* **TASK REQUIREMENTS**
Extract the full set of records that follows, word for word.
#### INPUT MATERIAL
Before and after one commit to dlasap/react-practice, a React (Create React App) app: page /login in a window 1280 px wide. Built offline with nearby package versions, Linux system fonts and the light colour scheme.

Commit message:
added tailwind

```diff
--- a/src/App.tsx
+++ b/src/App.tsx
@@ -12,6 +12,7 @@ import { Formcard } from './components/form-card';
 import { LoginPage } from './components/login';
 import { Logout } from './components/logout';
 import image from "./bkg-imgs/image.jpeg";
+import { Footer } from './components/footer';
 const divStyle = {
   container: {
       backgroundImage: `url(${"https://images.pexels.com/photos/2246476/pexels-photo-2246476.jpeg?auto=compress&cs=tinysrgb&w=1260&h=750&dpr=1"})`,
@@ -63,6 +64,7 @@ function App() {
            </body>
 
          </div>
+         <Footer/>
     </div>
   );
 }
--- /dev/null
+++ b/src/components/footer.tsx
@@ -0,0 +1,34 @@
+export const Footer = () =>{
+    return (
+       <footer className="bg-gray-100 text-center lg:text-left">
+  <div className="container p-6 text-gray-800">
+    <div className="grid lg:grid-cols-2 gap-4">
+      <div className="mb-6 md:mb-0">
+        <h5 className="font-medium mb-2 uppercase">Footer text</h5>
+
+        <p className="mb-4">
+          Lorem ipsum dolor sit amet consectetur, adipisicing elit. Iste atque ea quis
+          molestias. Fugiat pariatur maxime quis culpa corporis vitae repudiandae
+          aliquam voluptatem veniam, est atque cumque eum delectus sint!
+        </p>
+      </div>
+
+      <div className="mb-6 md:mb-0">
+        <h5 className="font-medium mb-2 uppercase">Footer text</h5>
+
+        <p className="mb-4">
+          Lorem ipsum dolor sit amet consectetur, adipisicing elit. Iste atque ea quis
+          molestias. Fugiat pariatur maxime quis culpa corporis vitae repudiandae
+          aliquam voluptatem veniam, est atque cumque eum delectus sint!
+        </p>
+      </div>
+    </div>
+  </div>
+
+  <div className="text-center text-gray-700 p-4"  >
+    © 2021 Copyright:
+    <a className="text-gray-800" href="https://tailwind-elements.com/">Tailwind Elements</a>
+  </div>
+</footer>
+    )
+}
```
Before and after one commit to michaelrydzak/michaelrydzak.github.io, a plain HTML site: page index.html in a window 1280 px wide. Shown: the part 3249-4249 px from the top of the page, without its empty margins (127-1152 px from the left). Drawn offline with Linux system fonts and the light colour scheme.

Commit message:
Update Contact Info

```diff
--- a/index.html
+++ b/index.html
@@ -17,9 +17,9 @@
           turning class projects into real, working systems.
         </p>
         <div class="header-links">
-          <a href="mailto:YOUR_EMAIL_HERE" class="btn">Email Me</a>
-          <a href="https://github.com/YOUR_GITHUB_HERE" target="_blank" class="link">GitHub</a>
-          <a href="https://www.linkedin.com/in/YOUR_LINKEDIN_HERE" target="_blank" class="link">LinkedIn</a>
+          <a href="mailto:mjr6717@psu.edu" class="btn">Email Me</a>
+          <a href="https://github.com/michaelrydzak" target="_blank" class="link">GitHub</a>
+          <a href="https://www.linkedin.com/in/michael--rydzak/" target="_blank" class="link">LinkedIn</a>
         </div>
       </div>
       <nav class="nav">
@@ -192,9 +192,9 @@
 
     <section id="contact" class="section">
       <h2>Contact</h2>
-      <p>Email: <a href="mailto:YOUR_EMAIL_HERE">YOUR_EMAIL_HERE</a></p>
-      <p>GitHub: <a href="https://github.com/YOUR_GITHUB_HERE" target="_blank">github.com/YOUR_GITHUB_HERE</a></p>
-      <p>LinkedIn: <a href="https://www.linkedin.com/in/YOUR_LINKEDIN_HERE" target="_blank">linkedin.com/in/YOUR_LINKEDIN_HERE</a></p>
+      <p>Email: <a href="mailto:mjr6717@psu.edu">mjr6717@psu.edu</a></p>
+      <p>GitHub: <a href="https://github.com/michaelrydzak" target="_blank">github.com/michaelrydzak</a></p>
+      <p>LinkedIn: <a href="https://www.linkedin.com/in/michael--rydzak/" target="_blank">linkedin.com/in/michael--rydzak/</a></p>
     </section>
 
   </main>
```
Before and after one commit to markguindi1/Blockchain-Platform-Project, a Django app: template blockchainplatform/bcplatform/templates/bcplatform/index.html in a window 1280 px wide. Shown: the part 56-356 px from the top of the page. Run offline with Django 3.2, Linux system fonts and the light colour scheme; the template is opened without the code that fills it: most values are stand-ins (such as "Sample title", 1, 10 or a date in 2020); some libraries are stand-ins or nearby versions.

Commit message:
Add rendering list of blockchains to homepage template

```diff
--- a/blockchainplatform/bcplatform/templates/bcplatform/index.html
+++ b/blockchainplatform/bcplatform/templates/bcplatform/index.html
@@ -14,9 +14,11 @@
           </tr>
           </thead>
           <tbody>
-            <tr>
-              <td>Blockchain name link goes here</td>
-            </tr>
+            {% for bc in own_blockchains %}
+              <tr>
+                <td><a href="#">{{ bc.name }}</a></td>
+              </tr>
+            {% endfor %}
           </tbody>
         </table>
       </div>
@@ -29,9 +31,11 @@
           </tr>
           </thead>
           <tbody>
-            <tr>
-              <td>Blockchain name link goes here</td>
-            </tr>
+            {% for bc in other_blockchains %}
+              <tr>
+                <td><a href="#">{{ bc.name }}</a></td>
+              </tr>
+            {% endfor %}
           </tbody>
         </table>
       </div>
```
########
* **SOLUTION**
Before and after one commit to dlasap/react-practice, a React (Create React App) app: page /login in a window 1280 px wide. Built offline with nearby package versions, Linux system fonts and the light colour scheme.

Commit message:
added tailwind

```diff
--- a/src/App.tsx
+++ b/src/App.tsx
@@ -12,6 +12,7 @@ import { Formcard } from './components/form-card';
 import { LoginPage } from './components/login';
 import { Logout } from './components/logout';
 import image from "./bkg-imgs/image.jpeg";
+import { Footer } from './components/footer';
 const divStyle = {
   container: {
       backgroundImage: `url(${"https://images.pexels.com/photos/2246476/pexels-photo-2246476.jpeg?auto=compress&cs=tinysrgb&w=1260&h=750&dpr=1"})`,
@@ -63,6 +64,7 @@ function App() {
            </body>
 
          </div>
+         <Footer/>
     </div>
   );
 }
--- /dev/null
+++ b/src/components/footer.tsx
@@ -0,0 +1,34 @@
+export const Footer = () =>{
+    return (
+       <footer className="bg-gray-100 text-center lg:text-left">
+  <div className="container p-6 text-gray-800">
+    <div className="grid lg:grid-cols-2 gap-4">
+      <div className="mb-6 md:mb-0">
+        <h5 className="font-medium mb-2 uppercase">Footer text</h5>
+
+        <p className="mb-4">
+          Lorem ipsum dolor sit amet consectetur, adipisicing elit. Iste atque ea quis
+          molestias. Fugiat pariatur maxime quis culpa corporis vitae repudiandae
+          aliquam voluptatem veniam, est atque cumque eum delectus sint!
+        </p>
+      </div>
+
+      <div className="mb-6 md:mb-0">
+        <h5 className="font-medium mb-2 uppercase">Footer text</h5>
+
+        <p className="mb-4">
+          Lorem ipsum dolor sit amet consectetur, adipisicing elit. Iste atque ea quis
+          molestias. Fugiat pariatur maxime quis culpa corporis vitae repudiandae
+          aliquam voluptatem veniam, est atque cumque eum delectus sint!
+        </p>
+      </div>
+    </div>
+  </div>
+
+  <div className="text-center text-gray-700 p-4"  >
+    © 2021 Copyright:
+    <a className="text-gray-800" href="https://tailwind-elements.com/">Tailwind Elements</a>
+  </div>
+</footer>
+    )
+}
```
Before and after one commit to michaelrydzak/michaelrydzak.github.io, a plain HTML site: page index.html in a window 1280 px wide. Shown: the part 3249-4249 px from the top of the page, without its empty margins (127-1152 px from the left). Drawn offline with Linux system fonts and the light colour scheme.

Commit message:
Update Contact Info

```diff
--- a/index.html
+++ b/index.html
@@ -17,9 +17,9 @@
           turning class projects into real, working systems.
         </p>
         <div class="header-links">
-          <a href="mailto:YOUR_EMAIL_HERE" class="btn">Email Me</a>
-          <a href="https://github.com/YOUR_GITHUB_HERE" target="_blank" class="link">GitHub</a>
-          <a href="https://www.linkedin.com/in/YOUR_LINKEDIN_HERE" target="_blank" class="link">LinkedIn</a>
+          <a href="mailto:mjr6717@psu.edu" class="btn">Email Me</a>
+          <a href="https://github.com/michaelrydzak" target="_blank" class="link">GitHub</a>
+          <a href="https://www.linkedin.com/in/michael--rydzak/" target="_blank" class="link">LinkedIn</a>
         </div>
       </div>
       <nav class="nav">
@@ -192,9 +192,9 @@
 
     <section id="contact" class="section">
       <h2>Contact</h2>
-      <p>Email: <a href="mailto:YOUR_EMAIL_HERE">YOUR_EMAIL_HERE</a></p>
-      <p>GitHub: <a href="https://github.com/YOUR_GITHUB_HERE" target="_blank">github.com/YOUR_GITHUB_HERE</a></p>
-      <p>LinkedIn: <a href="https://www.linkedin.com/in/YOUR_LINKEDIN_HERE" target="_blank">linkedin.com/in/YOUR_LINKEDIN_HERE</a></p>
+      <p>Email: <a href="mailto:mjr6717@psu.edu">mjr6717@psu.edu</a></p>
+      <p>GitHub: <a href="https://github.com/michaelrydzak" target="_blank">github.com/michaelrydzak</a></p>
+      <p>LinkedIn: <a href="https://www.linkedin.com/in/michael--rydzak/" target="_blank">linkedin.com/in/michael--rydzak/</a></p>
     </section>
 
   </main>
```
Before and after one commit to markguindi1/Blockchain-Platform-Project, a Django app: template blockchainplatform/bcplatform/templates/bcplatform/index.html in a window 1280 px wide. Shown: the part 56-356 px from the top of the page. Run offline with Django 3.2, Linux system fonts and the light colour scheme; the template is opened without the code that fills it: most values are stand-ins (such as "Sample title", 1, 10 or a date in 2020); some libraries are stand-ins or nearby versions.

Commit message:
Add rendering list of blockchains to homepage template

```diff
--- a/blockchainplatform/bcplatform/templates/bcplatform/index.html
+++ b/blockchainplatform/bcplatform/templates/bcplatform/index.html
@@ -14,9 +14,11 @@
           </tr>
           </thead>
           <tbody>
-            <tr>
-              <td>Blockchain name link goes here</td>
-            </tr>
+            {% for bc in own_blockchains %}
+              <tr>
+                <td><a href="#">{{ bc.name }}</a></td>
+              </tr>
+            {% endfor %}
           </tbody>
         </table>
       </div>
@@ -29,9 +31,11 @@
           </tr>
           </thead>
           <tbody>
-            <tr>
-              <td>Blockchain name link goes here</td>
-            </tr>
+            {% for bc in other_blockchains %}
+              <tr>
+                <td><a href="#">{{ bc.name }}</a></td>
+              </tr>
+            {% endfor %}
           </tbody>
         </table>
       </div>
```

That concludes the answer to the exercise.